Advancing Therapies for Children and Adults with Rare Tumors or Genetic Tumor Predisposition Syndromes
Dr. Widemann is the Chief of the National Cancer Institute’s (NCI’s) Pediatric Oncology Branch. Trained as a pediatric oncologist with expertise in drug development and early clinical trials for children with refractory cancers she applied her expertise to study genetic tumor predisposition syndromes (GTPS), in particular neurofibromatosis type 1 (NF1) and very rare pediatric and adult solid tumors. These efforts resulted in the understanding of the natural history and biology of NF1 related and other solid tumors and in the development of novel, meaningful trial endpoints and outcome measures. Based on the results of her clinical trials, the FDA approved the first medical therapy, the MEK inhibitor selumetinib, for children with NF1 and inoperable and symptomatic plexiform neurofibromas in 2020. Dr. Widemann is also co-leading a Cancer Moonshot funded effort, which aims to accelerate the understanding of very rare pediatric and young adult solid tumors with unmet medical need and the development of therapeutic trials through a collaboration of patients, advocates, clinicians, extramural researchers, and other partners.
Dr. Widemann will define rare tumors and genetic tumor predisposition syndromes and their unmet medical need. This will be followed by approaches taken in the NIH intramural research program, which provides unique resources to study rare tumors. She will highlight this in examples of NF1, RASopathies, and other rare tumors in children and adults. In addition to providing examples of advances, Dr. Widemann will highlight remaining challenges and future directions. Throughout the talk, she will provide examples how teamwork and collaboration is critical to advance the development of effective therapies for rare tumors.

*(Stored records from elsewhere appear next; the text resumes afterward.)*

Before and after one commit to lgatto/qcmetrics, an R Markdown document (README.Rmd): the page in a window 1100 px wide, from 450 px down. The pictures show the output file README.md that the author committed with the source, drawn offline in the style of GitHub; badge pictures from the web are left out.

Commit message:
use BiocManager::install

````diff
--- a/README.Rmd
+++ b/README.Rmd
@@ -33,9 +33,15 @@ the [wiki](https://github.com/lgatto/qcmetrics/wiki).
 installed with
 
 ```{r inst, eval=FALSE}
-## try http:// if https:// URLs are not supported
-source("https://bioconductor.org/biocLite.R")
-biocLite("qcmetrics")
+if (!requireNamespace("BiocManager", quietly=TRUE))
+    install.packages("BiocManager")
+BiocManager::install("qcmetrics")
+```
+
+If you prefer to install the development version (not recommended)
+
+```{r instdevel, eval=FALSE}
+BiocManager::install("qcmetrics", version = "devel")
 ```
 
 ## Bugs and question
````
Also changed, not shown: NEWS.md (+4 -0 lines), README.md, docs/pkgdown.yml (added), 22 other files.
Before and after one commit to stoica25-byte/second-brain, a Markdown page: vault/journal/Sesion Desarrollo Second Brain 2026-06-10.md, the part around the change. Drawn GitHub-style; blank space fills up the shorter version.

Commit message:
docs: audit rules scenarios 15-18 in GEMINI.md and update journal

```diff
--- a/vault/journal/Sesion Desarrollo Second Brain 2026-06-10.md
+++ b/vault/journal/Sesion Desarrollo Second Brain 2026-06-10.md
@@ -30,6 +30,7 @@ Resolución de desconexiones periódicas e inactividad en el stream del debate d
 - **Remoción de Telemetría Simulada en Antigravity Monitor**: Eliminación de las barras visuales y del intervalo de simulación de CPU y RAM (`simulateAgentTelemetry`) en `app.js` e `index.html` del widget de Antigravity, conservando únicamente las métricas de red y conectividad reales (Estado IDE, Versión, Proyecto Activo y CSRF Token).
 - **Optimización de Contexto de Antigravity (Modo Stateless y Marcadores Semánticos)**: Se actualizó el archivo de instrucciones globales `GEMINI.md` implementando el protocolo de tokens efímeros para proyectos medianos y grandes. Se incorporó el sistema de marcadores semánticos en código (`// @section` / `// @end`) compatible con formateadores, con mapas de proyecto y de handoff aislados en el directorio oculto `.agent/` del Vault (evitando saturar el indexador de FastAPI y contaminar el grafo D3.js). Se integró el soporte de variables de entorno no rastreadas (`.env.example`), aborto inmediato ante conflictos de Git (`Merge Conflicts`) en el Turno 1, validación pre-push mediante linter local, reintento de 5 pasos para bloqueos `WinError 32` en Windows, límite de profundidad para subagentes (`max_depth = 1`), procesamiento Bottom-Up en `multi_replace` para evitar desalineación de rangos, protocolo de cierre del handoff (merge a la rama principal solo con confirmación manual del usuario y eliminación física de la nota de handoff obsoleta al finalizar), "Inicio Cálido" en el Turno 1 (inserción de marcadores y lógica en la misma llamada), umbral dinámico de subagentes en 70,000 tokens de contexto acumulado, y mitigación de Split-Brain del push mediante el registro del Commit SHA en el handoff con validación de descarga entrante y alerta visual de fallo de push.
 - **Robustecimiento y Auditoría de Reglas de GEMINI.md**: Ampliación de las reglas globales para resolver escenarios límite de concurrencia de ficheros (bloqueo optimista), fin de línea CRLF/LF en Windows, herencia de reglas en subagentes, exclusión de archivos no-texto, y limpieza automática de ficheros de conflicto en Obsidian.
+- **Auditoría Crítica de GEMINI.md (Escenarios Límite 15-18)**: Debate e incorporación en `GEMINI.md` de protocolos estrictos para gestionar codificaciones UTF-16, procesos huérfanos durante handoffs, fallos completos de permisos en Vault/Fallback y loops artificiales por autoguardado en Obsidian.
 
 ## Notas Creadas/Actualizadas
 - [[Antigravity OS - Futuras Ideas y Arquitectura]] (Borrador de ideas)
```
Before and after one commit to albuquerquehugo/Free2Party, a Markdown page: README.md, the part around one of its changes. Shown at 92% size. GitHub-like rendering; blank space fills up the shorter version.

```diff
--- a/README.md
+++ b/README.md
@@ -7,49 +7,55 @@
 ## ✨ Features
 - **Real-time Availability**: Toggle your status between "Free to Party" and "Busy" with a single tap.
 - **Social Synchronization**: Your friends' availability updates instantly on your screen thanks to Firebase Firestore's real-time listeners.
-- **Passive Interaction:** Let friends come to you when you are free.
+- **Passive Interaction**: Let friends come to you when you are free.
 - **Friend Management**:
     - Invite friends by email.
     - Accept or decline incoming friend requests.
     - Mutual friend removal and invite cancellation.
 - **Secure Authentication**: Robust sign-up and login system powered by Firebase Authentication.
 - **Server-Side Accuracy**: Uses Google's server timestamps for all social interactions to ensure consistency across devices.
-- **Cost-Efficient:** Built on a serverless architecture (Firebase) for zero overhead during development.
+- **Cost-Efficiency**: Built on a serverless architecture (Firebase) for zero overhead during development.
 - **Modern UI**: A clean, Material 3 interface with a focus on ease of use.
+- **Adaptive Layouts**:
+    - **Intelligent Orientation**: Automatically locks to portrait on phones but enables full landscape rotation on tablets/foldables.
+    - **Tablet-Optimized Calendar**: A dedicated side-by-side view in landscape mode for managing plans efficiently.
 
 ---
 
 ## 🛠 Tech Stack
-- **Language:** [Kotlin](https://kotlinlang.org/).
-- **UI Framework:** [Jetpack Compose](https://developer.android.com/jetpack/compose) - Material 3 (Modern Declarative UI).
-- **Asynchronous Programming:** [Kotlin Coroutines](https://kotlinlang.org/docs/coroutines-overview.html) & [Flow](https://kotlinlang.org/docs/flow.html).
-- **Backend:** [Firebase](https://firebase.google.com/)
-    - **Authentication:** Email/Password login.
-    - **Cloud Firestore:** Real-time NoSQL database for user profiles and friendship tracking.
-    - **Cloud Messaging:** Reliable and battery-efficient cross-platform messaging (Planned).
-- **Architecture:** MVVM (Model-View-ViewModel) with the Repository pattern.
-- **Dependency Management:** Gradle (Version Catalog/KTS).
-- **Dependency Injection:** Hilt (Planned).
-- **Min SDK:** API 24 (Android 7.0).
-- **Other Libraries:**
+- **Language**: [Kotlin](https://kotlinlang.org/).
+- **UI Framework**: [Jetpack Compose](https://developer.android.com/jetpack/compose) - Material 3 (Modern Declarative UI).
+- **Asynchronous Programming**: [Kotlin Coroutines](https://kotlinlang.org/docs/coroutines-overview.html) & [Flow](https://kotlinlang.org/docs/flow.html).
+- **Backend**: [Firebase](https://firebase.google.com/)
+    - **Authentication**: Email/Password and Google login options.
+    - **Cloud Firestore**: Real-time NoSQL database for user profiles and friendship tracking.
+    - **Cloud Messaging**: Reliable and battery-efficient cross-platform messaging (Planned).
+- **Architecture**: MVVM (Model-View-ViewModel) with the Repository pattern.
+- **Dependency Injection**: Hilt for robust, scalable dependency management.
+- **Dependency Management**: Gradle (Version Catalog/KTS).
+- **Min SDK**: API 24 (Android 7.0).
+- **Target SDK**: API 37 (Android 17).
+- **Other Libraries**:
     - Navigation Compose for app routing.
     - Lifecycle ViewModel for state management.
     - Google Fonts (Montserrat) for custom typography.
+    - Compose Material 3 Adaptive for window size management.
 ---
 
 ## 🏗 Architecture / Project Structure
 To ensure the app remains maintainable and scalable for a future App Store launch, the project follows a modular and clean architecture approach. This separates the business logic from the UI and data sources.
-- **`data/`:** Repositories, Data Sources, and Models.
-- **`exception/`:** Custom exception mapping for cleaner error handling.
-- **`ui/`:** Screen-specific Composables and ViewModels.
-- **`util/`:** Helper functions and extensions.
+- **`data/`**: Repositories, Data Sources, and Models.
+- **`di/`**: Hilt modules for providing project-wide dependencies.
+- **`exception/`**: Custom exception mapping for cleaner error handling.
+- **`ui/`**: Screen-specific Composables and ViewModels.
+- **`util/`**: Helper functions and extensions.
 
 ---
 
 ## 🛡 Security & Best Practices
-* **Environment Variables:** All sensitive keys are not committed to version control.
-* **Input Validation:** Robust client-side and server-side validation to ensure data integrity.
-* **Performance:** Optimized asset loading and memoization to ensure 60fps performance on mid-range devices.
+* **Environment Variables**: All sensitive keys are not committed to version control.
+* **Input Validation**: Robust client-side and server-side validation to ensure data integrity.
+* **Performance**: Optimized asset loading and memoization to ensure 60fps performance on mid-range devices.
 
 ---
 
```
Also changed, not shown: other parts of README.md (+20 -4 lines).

The page was last updated on Tuesday, April 5, 2022 - 12:27pm